Exercise directions: Among the following entries, say how many lines contain the word "usepackage"; the answer is a number and nothing else.

Exercise material:

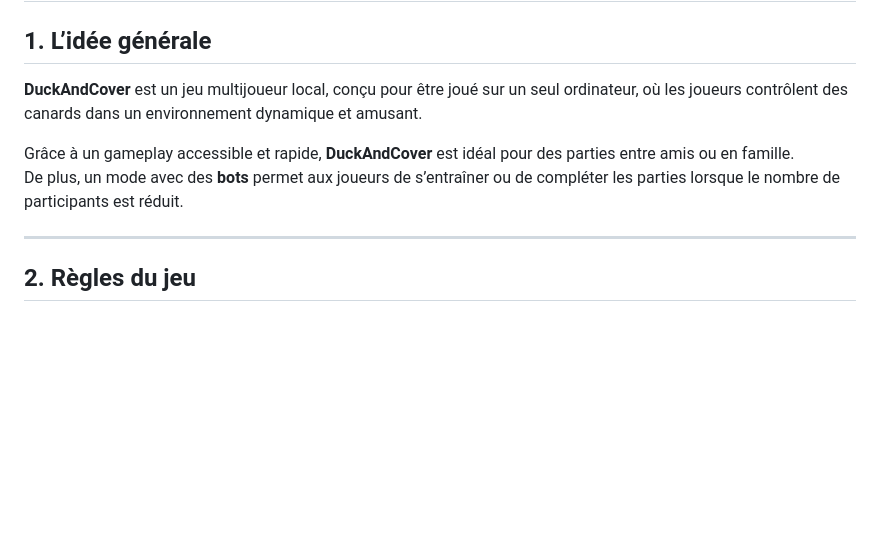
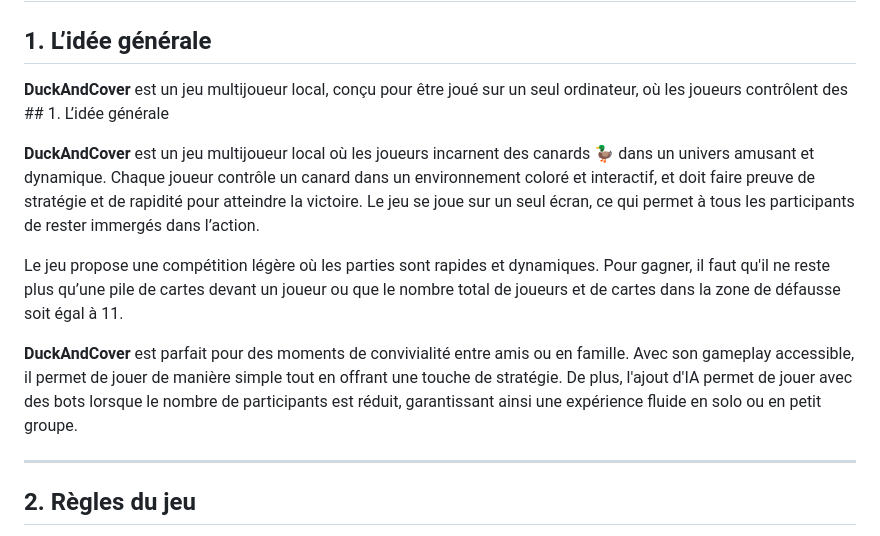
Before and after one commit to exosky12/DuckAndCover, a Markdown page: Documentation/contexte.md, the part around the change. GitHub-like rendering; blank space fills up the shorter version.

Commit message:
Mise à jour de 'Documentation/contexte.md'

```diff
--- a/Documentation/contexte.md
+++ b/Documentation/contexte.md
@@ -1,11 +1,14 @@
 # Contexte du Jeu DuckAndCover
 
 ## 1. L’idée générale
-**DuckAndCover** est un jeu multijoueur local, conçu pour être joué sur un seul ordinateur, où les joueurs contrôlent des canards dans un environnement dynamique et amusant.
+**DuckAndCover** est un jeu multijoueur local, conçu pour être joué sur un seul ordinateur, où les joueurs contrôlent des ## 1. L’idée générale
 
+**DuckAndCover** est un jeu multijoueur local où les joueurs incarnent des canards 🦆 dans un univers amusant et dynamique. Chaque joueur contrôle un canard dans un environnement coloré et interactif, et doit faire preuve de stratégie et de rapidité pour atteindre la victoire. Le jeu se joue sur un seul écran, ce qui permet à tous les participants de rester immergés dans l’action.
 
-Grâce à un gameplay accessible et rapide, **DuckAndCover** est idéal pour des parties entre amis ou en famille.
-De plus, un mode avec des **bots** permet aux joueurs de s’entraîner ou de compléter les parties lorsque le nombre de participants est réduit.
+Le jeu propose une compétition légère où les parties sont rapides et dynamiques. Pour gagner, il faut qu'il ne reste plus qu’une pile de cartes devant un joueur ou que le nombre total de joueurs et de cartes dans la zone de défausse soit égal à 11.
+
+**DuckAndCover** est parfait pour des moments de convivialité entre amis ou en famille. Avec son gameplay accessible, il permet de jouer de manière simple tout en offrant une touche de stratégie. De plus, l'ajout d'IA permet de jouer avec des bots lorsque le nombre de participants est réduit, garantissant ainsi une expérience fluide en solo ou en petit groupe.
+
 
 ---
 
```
---
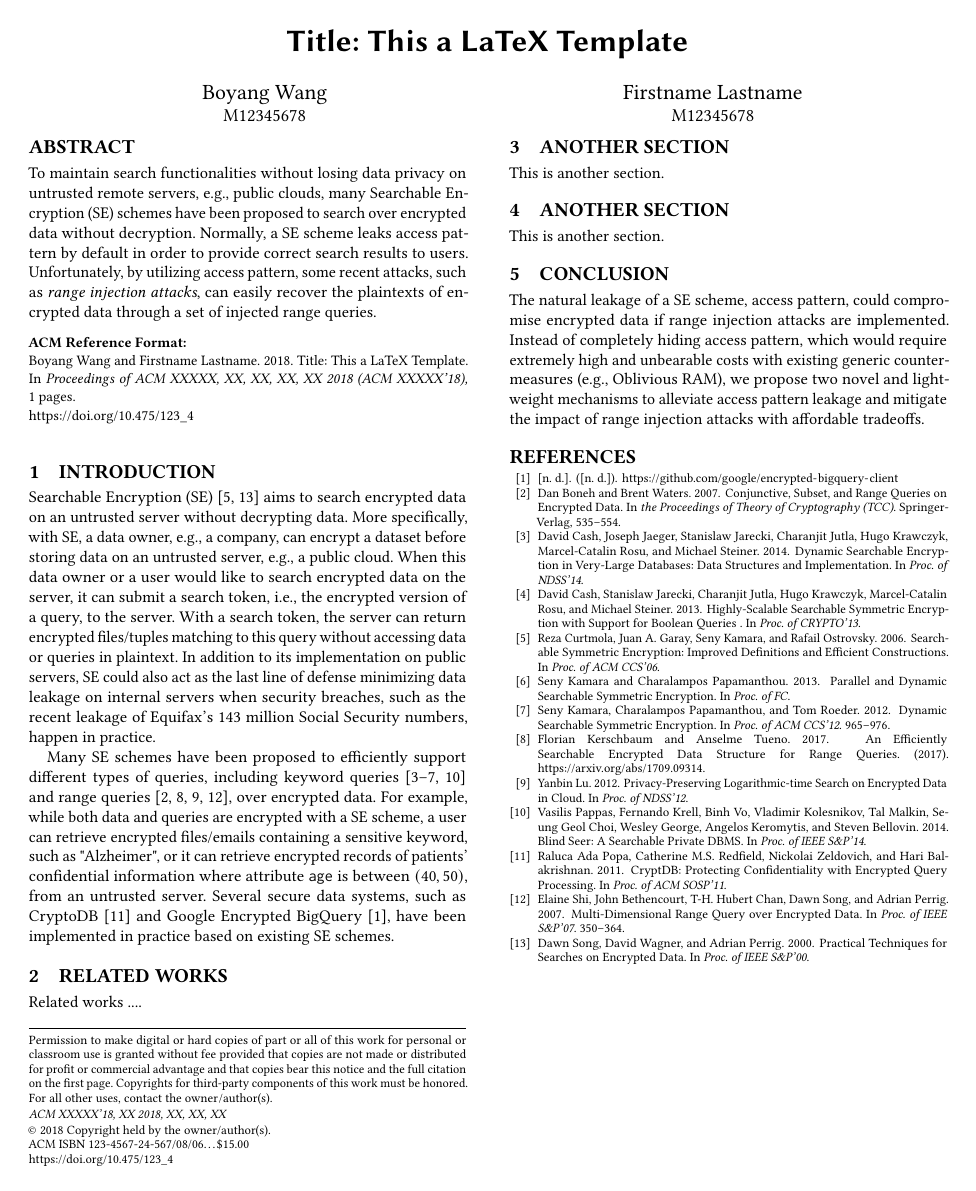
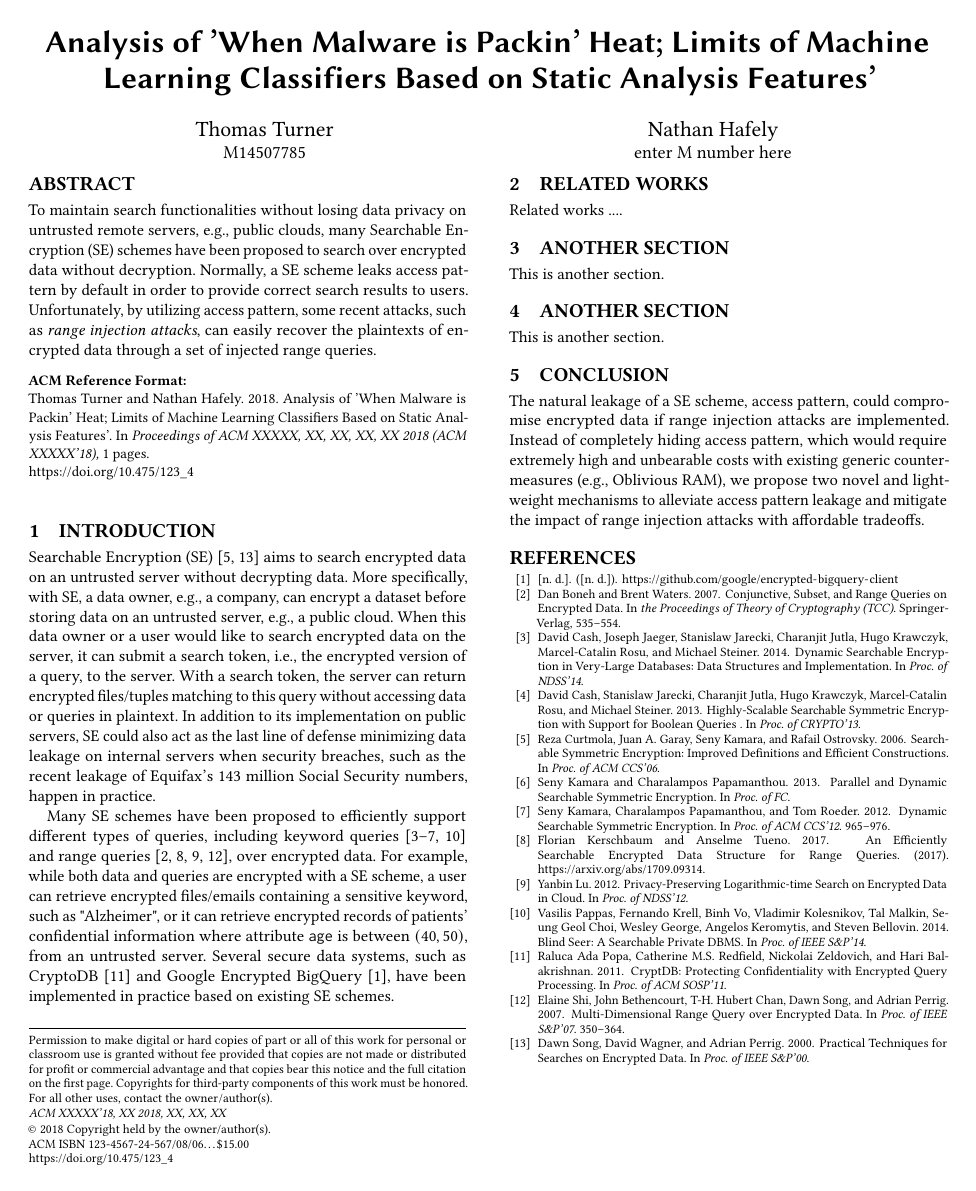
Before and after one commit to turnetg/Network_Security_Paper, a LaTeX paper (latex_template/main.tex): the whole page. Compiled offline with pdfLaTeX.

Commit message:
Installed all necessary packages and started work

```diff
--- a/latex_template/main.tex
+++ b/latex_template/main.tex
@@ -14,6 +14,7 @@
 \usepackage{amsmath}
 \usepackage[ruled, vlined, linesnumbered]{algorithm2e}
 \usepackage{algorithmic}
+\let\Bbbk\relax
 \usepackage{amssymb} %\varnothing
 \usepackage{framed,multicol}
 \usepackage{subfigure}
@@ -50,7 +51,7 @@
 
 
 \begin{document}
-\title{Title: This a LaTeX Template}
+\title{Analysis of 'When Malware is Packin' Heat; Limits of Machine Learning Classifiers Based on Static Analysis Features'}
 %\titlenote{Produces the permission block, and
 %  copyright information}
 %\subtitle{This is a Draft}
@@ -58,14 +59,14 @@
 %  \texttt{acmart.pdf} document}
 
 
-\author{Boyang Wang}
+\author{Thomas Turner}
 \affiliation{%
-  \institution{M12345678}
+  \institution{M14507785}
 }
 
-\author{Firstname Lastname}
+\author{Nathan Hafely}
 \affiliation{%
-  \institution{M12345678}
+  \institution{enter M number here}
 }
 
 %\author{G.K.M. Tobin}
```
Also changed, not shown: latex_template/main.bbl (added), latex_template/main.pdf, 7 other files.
---
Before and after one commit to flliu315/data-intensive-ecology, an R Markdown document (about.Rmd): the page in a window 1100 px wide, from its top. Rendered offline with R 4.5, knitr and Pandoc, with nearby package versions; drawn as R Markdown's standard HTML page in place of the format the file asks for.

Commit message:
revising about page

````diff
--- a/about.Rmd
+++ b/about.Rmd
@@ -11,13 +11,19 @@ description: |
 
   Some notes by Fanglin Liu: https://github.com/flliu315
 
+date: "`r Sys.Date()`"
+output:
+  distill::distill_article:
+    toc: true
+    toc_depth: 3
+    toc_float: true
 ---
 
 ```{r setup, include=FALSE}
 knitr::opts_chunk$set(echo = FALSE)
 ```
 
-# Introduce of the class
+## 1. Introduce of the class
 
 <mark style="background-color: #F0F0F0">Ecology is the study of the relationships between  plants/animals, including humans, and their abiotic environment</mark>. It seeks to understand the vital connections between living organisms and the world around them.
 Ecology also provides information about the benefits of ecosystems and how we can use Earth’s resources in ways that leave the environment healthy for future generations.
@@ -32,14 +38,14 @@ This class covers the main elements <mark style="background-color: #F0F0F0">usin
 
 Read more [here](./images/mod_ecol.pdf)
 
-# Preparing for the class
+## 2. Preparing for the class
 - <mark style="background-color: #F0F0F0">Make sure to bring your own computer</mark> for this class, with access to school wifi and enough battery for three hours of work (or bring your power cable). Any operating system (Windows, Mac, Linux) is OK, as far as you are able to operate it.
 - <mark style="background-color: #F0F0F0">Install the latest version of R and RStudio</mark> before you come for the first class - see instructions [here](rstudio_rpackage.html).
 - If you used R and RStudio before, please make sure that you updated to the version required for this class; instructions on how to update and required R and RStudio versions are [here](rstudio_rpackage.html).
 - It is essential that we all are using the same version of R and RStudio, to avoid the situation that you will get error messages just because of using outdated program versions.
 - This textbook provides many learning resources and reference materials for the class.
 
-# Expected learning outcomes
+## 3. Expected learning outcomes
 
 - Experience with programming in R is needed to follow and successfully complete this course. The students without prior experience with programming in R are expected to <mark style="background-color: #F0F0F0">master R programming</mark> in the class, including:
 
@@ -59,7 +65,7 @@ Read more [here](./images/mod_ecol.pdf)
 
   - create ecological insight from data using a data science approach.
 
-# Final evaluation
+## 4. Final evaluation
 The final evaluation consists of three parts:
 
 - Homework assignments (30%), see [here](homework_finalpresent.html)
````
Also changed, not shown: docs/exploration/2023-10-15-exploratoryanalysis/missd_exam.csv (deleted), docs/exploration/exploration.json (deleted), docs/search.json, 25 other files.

Response to the task: 6